Believe it or not, most people like goodness and hate evil - including evil people! With the exception of severely psychotic persons, most people dislike evil, even when they themselves are committing it. Hating evil is not really a matter of choice, that's just human nature. This is why many criminals do things which are self destructive. Deep down, even if unconscious of it, they hate themselves. People who lead unethical lives ultimately loose respect for themselves and become very unhappy. But when we do what is right we nearly always feel a great sense of self worth - even if no one ever knows about what we did. This higher sense of development is what justifies being good, even when no one is looking.

Humans are, by nature, social animals. Like many other social animals, humans normally have the instinctive emotion of empathy. Sometimes the ability to experience empathy can be dramatically suppressed by early abuse or neglect. However, in a well rounded individual, empathic emotions cause us to involuntarily experience the emotions of those we see around us. This is one reason why movies and books are so much fun - we automatically put ourselves in the place of the characters, experiencing joy or sadness as they do. If empathy is nurtured properly in a child, s/he will grow up to be an adult who will feel guilty when causing harm to others and feel happy when helping others. This emotion can be a powerful driving force to being a good person. In cases where empathy has been suppressed, long and difficult counseling or other psychological measures may be effective. Religion has been used as a tool to help reform such people but secular or philosophic counseling has also been effective. Furthermore, religion only works if the person believes it. The placebo effect of religion does not in any way support or suggest the truthfulness of any of it's beliefs. There are many ways to help people reform without the need to promote superstitions.

Once a person has fully understood the first two reasons and is under the influence of the third, a natural tendency is for them to become more concerned about the greater good of the world. At the highest level of moral maturity, individuals see themselves as part of a larger whole. This doesn't mean they live for the good of that whole necessarily, it only means they are aware of it and often are concerned as to how all of our individual actions "add up." The contributions we make to others around us in the world are part of what gives meaning and continuity to our lives. A fully developed moral person will get enjoyment from such contributions. Some may scoff at this reason as not being of interest to those who might ask why they should be good.
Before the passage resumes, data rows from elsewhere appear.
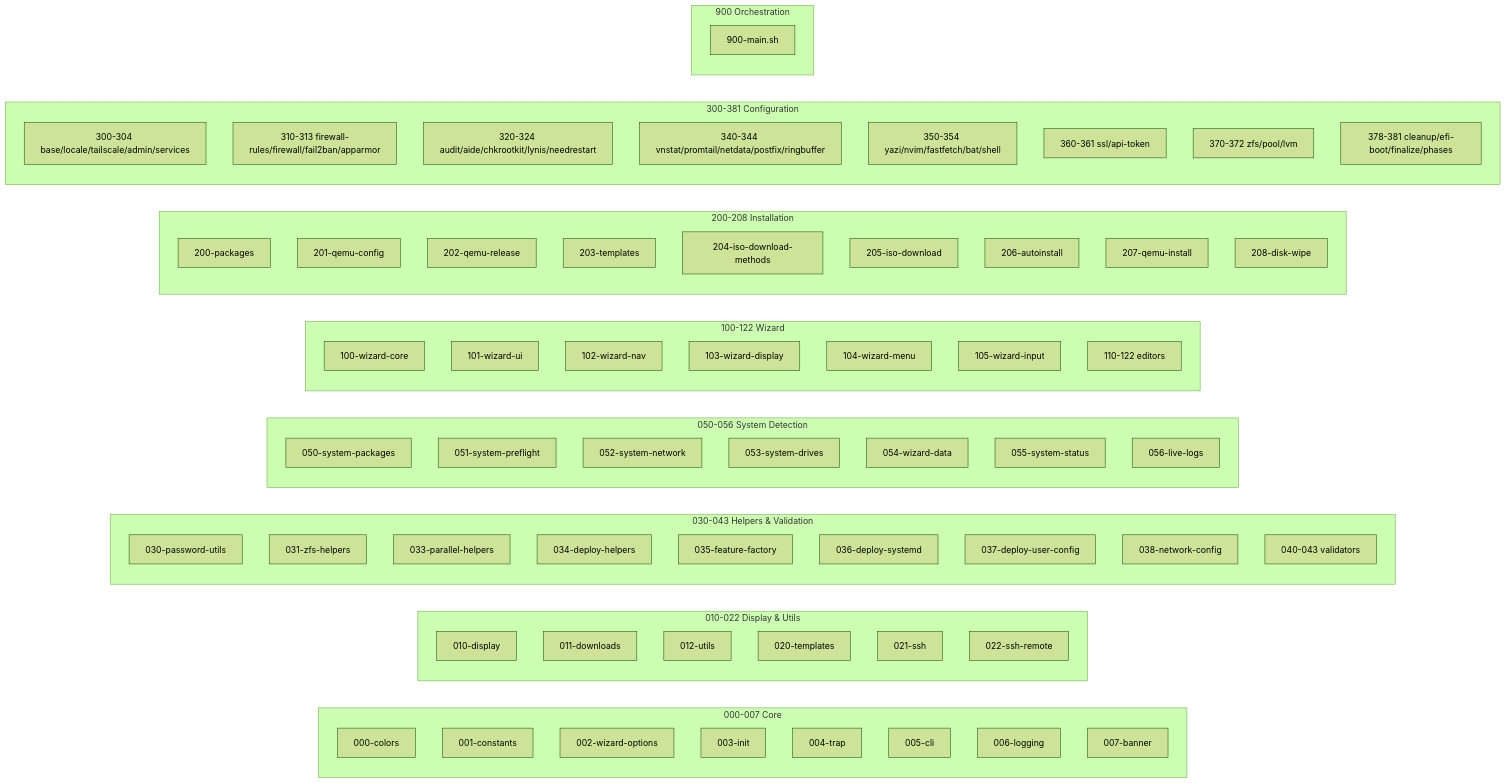
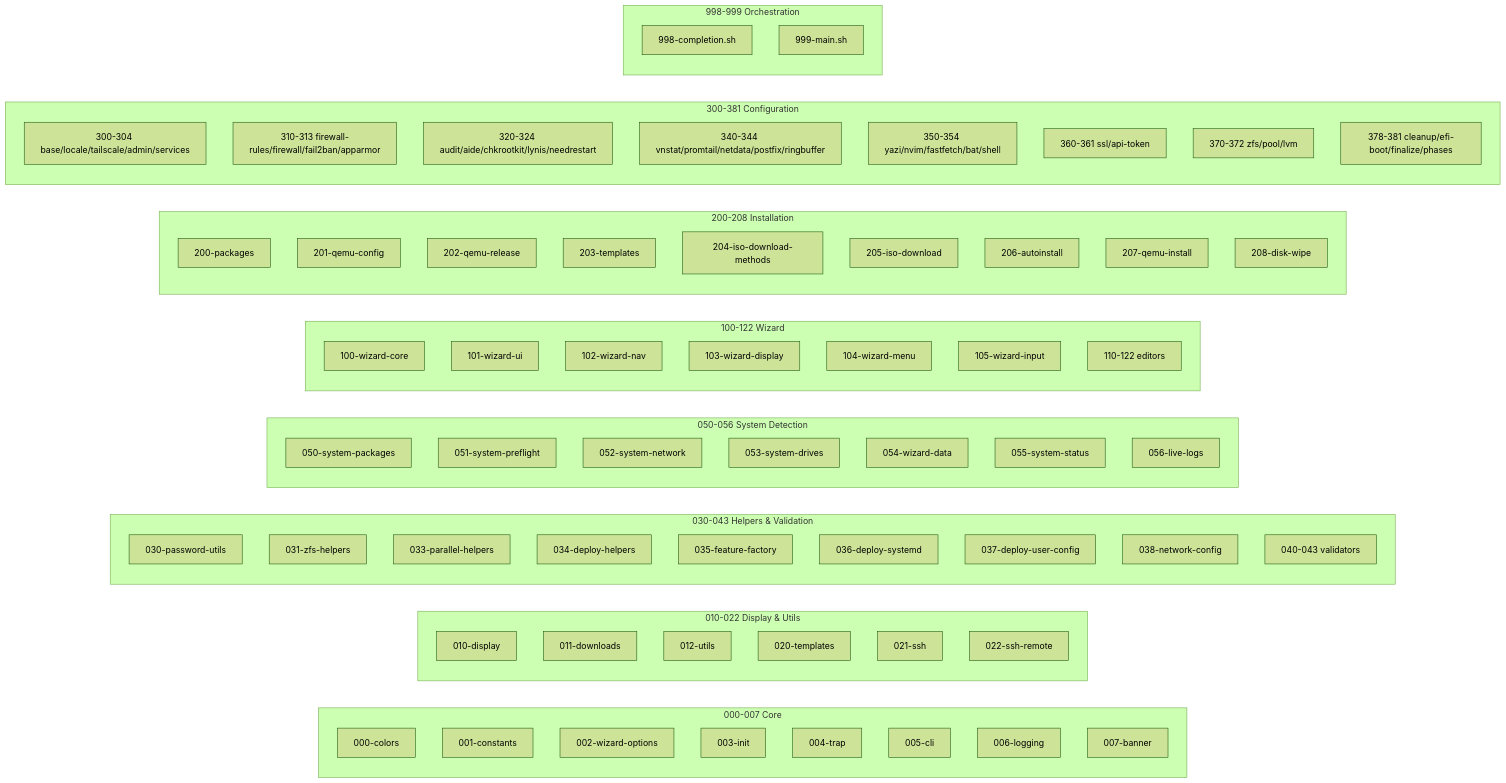
Before and after one commit to qoxi-cloud/proxmox-installer: the third of 3 diagrams in wiki/Architecture.md, drawn with Mermaid (forest theme). The commit also changed other lines of this file and 5 other files, not shown here.

````diff
--- a/wiki/Architecture.md
+++ b/wiki/Architecture.md
@@ -242,81 +242,82 @@
 ```mermaid
 graph LR
     subgraph "000-007 Core"
         A[000-colors]
         B[001-constants]
         C[002-wizard-options]
         D[003-init]
         D2[004-trap]
         E[005-cli]
         F[006-logging]
         G[007-banner]
     end
 
     subgraph "010-022 Display & Utils"
         H[010-display]
         I[011-downloads]
         J[012-utils]
         K[020-templates]
         L[021-ssh]
         L2[022-ssh-remote]
     end
 
     subgraph "030-043 Helpers & Validation"
         M[030-password-utils]
         N[031-zfs-helpers]
         P[033-parallel-helpers]
         Q[034-deploy-helpers]
         Q2[035-feature-factory]
         Q3[036-deploy-systemd]
         Q4[037-deploy-user-config]
         R[038-network-config]
         S[040-043 validators]
     end
 
     subgraph "050-056 System Detection"
         T[050-system-packages]
         U[051-system-preflight]
         V[052-system-network]
         W[053-system-drives]
         X[054-wizard-data]
         Y[055-system-status]
         Z[056-live-logs]
     end
 
     subgraph "100-122 Wizard"
         AA[100-wizard-core]
         AB[101-wizard-ui]
         AC[102-wizard-nav]
         AC2[103-wizard-display]
         AC3[104-wizard-menu]
         AD[105-wizard-input]
         AE[110-122 editors]
     end
 
     subgraph "200-208 Installation"
         AF[200-packages]
         AG[201-qemu-config]
         AG2[202-qemu-release]
         AH[203-templates]
         AI[204-iso-download-methods]
         AI2[205-iso-download]
         AJ[206-autoinstall]
         AJ2[207-qemu-install]
         AJ3[208-disk-wipe]
     end
 
     subgraph "300-381 Configuration"
         AK[300-304 base/locale/tailscale/admin/services]
         AL[310-313 firewall-rules/firewall/fail2ban/apparmor]
         AM[320-324 audit/aide/chkrootkit/lynis/needrestart]
         AO[340-344 vnstat/promtail/netdata/postfix/ringbuffer]
         AP[350-354 yazi/nvim/fastfetch/bat/shell]
         AQ[360-361 ssl/api-token]
         AR[370-372 zfs/pool/lvm]
         AS[378-381 cleanup/efi-boot/finalize/phases]
     end
 
-    subgraph "900 Orchestration"
-        AT[900-main.sh]
+    subgraph "998-999 Orchestration"
+        AT[998-completion.sh]
+        AU[999-main.sh]
     end
 ```
````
However, it should be noted that, for many who have become more sensitive to moral issues, the first reason (self interest) is often of less concern in ethical decision making.

2.4.12 As I said earlier, each of these reasons may only be important to a person at a certain stage of his or her life. Some people never reach full moral maturity. Often, it is authoritarian and simplistic nature of much religious doctrine that suppresses moral development, holding it's members to such a childish level of morality, that they cannot comprehend why a person would be good without the threat of punishment or reward in an alleged afterlife. This is similar to a third grader wondering why an adult attending junior college should do his or her homework, since there is not an ever-present parent forcing them to. In general, you will notice a direct correlation between wisdom and goodness. The fact is that ethics are what's best for us, and it takes no supernatural sanction to justify this inescapable conclusion.

Continue to 2.5 Moral Relativism & Objective Ethics